The Clark’s story has blessed me by making me less fearful of a worst-case scenario. It reminds me that earth is a means to heaven, and I better keep my focus there, for that’s where eternity lies.
“My ultimate goal is to get myself and my family to heaven,” Laura says. “Now that I’ve already got one in heaven, it’s like part of me is there. Losing Wesley took the sting out of death and made me realize that in the blink of an eye, it could all be gone, so we better appreciate every moment. He died on a Wednesday, and I always say, ‘Thank God for ordinary Wednesdays.’”
Thank God for ordinary Wednesdays, thank God for extraordinary miracles, and thank God for families like the Clarks, whose courage to share their testimony will inspire so many. This may be their story’s first time in print, but I’m certain it won’t be the last. I hope readers of Village Living, 280 Living, and my blog will continue to share the story from here, via word-of-mouth or online links like those below, so others may know of God’s goodness.
Only God loves our children more than we do. Only God knows the hairs on their head and numbers of their days. Through Him we are made mothers, and in Him we stay strong. God’s grace is like daily bread, feeding our heart and soul enough to get us by. Let us cherish our time on earth but remember eternity lies in heaven. Only God can help us get our families there.

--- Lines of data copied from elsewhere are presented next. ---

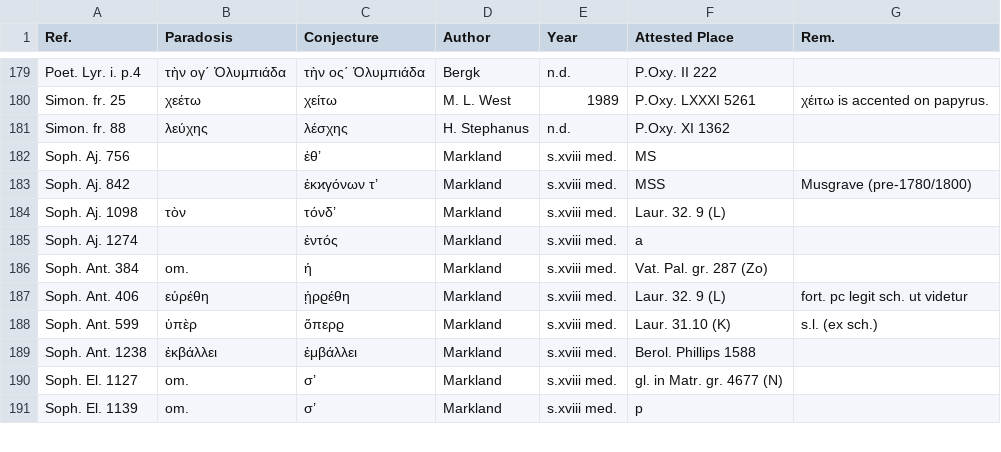
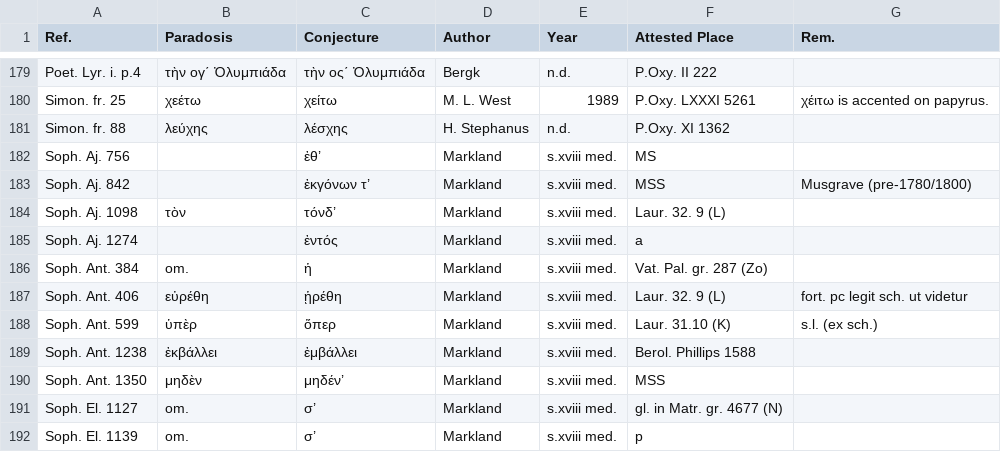
Before and after one commit to t18d/attested-conjectures, a CSV file: attested-conjectures.csv, drawn as a sheet; only a part is shown, gaps mark what is left out.

Commit message:
Update attested-conjectures.csv

```diff
--- a/attested-conjectures.csv
+++ b/attested-conjectures.csv
@@ -182,3 +182,3 @@ Simon. fr. 88,λεύχης,λέσχης,H. Stephanus,n.d.,P.Oxy. XI 1362,
 Soph. Aj. 756,,ἐθ’,Markland,s.xviii med.,MS,
-Soph. Aj. 842,,ἐκϰγόνων τ’,Markland,s.xviii med.,MSS,Musgrave (pre-1780/1800)
+Soph. Aj. 842,,ἐκγόνων τ’,Markland,s.xviii med.,MSS,Musgrave (pre-1780/1800)
 Soph. Aj. 1098,τὸν,τόνδ’,Markland,s.xviii med.,Laur. 32. 9 (L),
@@ -186,5 +186,6 @@ Soph. Aj. 1274,,ἐντός,Markland,s.xviii med.,a,
 Soph. Ant. 384,om.,ἡ,Markland,s.xviii med.,Vat. Pal. gr. 287 (Zo),
-Soph. Ant. 406,εὐρέθη,ᾑρϱέθη,Markland,s.xviii med.,Laur. 32. 9 (L),fort. pc legit sch. ut videtur
-Soph. Ant. 599,ὑπὲρ,ὅπερϱ,Markland,s.xviii med.,Laur. 31.10 (K),s.l. (ex sch.)
+Soph. Ant. 406,εὐρέθη,ᾑρέθη,Markland,s.xviii med.,Laur. 32. 9 (L),fort. pc legit sch. ut videtur
+Soph. Ant. 599,ὑπὲρ,ὅπερ,Markland,s.xviii med.,Laur. 31.10 (K),s.l. (ex sch.)
 Soph. Ant. 1238,ἐκβάλλει,ἐμβάλλει,Markland,s.xviii med.,Berol. Phillips 1588,
+Soph. Ant. 1350,μηδὲν,μηδέν’,Markland,s.xviii med.,MSS,
 Soph. El. 1127,om.,σ’,Markland,s.xviii med.,gl. in Matr. gr. 4677 (N),
```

Thanks for reading this article today. If you found the message helpful, please share it through social media.
Also, I’ve written two books for teen & tween girls designed to empower them through faith. The newest one, Liked, is getting a fantastic response as a unique resource for girls of the digital age, and along with the bestselling 10 Ultimate Truths Girls Should Know, it’s being used widely across the U.S. for small group studies.
Have a great day, and thanks again for stopping by!
Posted by Kari on May 1, 2013